Thanks for all the responses. Let me try to reply to several of them in one comment.
Regarding new chips, thanks for mentioning them. I'll check out both the 1075T and 1035T to see what's on offer and what they cost.
Several of you recommended 880G based boards. I spent the morning checking out several of them. In most respects they are adequate for my need, but I don't like their limited PCI-e slot configurations. I already know I'll need to install at least 1 eSATA PCI-e card, and if I add another monitor (for a three monitor configuration) I'll need to add a video card. That doesn't leave much room for further expansion like an additional eSata card, a USB 3.0 card, or whatever might come along. I agree that the 890GX board is a little overkill but I'd rather have room to grow in whatever direction comes along.
Several folks commented on the overkill of the 650 w psu. First I should say that I incorrectly specified the power supply. I did post the one I had intended to, but I had thought it was a modular power supply which it isn't. I spent some time with the eXtreme Power Supply Calculator and I agree that 650w is overkill. Even adding: an ATI Radeon™ HD 5450 card, 2 additional sata drives, an additional burner, three PCI-e x1 cards, and a few fans, I could only get to about 430w. I also used the simpler Newegg Calculator, also adding two extra hard drive, the same video card, and an extra burner and came in at 485w.
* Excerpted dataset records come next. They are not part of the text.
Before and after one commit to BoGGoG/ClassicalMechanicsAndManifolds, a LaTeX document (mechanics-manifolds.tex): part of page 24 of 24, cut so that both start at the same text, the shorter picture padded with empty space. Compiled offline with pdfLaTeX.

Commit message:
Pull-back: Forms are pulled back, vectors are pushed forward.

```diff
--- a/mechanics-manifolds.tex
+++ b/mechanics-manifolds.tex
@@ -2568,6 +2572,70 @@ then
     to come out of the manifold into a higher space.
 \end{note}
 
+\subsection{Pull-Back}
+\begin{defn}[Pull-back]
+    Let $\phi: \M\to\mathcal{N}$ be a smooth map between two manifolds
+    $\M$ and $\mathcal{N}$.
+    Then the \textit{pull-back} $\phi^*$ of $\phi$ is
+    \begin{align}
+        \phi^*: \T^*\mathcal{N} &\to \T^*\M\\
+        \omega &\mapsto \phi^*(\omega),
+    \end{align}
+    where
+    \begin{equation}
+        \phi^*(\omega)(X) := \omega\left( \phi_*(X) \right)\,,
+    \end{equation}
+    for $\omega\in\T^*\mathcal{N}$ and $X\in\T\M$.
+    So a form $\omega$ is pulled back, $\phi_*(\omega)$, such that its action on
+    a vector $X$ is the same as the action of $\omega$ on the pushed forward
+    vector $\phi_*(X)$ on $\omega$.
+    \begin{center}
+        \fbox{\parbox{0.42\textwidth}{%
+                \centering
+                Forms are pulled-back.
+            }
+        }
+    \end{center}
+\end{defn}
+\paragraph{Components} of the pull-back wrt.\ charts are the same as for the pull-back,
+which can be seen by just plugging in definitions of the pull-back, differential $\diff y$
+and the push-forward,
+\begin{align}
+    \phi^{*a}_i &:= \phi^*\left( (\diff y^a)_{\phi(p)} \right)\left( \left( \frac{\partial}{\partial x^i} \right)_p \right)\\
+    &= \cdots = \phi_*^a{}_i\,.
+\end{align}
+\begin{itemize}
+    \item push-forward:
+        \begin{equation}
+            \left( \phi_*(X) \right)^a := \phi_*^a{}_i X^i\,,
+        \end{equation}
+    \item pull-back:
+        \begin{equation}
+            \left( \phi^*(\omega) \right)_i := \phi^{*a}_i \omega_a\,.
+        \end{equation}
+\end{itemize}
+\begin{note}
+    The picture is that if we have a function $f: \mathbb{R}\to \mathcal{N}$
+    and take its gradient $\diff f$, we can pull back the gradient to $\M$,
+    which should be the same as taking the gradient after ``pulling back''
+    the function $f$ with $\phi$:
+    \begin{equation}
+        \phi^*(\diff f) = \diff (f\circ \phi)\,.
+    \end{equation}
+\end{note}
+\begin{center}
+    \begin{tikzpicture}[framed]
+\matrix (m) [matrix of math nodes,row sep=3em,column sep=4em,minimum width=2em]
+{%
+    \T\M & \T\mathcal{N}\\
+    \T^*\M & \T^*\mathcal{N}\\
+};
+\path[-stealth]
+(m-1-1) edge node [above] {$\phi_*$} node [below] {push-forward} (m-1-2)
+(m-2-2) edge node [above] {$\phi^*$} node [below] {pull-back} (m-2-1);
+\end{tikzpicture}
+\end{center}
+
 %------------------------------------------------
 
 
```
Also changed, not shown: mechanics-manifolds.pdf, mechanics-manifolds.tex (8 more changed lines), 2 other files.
So, it would seem that 500-550w psu would be adequate, but I've yet to find one that is modular. I have found one that is still too big but is a good deal at Newegg, the Cooler Master Silent Pro M600 Power Supply. It's even available as part of a combo with the Cooler Master case I speced for $20 off. So my question is: Is there any downside to having a slightly too large psu, except perhaps a slightly larger utility bill? If so can anyone make a good recommendation on a modular 500-550w psu?
batuchka: Thanks. That is what I intend, if and when I add a third monitor, I'd add an inexpensive video card, something like the ATI Radeon™ HD 5450, to support the third monitor. My assumption has been that the IGP on the board could run Surround View on the two monitors I have now. I've not used Surround View, but I have been running nView on my current nVidia-based system to support a dual monitor setup, and I'm assuming Surround View works in a similar fashion. Do I have it right?
zipzoomflyhigl: Thanks. That's what I was looking for.
cmcghee358: Good to know. I'm pretty much a tyro when it comes to electricity. More out of curiousity than anything else, I've always wondered if, other things being equal, a larger power supply, lets say a 650w, drawing 450w would run cooler and perhaps last longer than, let's say a 500w psu, drawing the same wattage?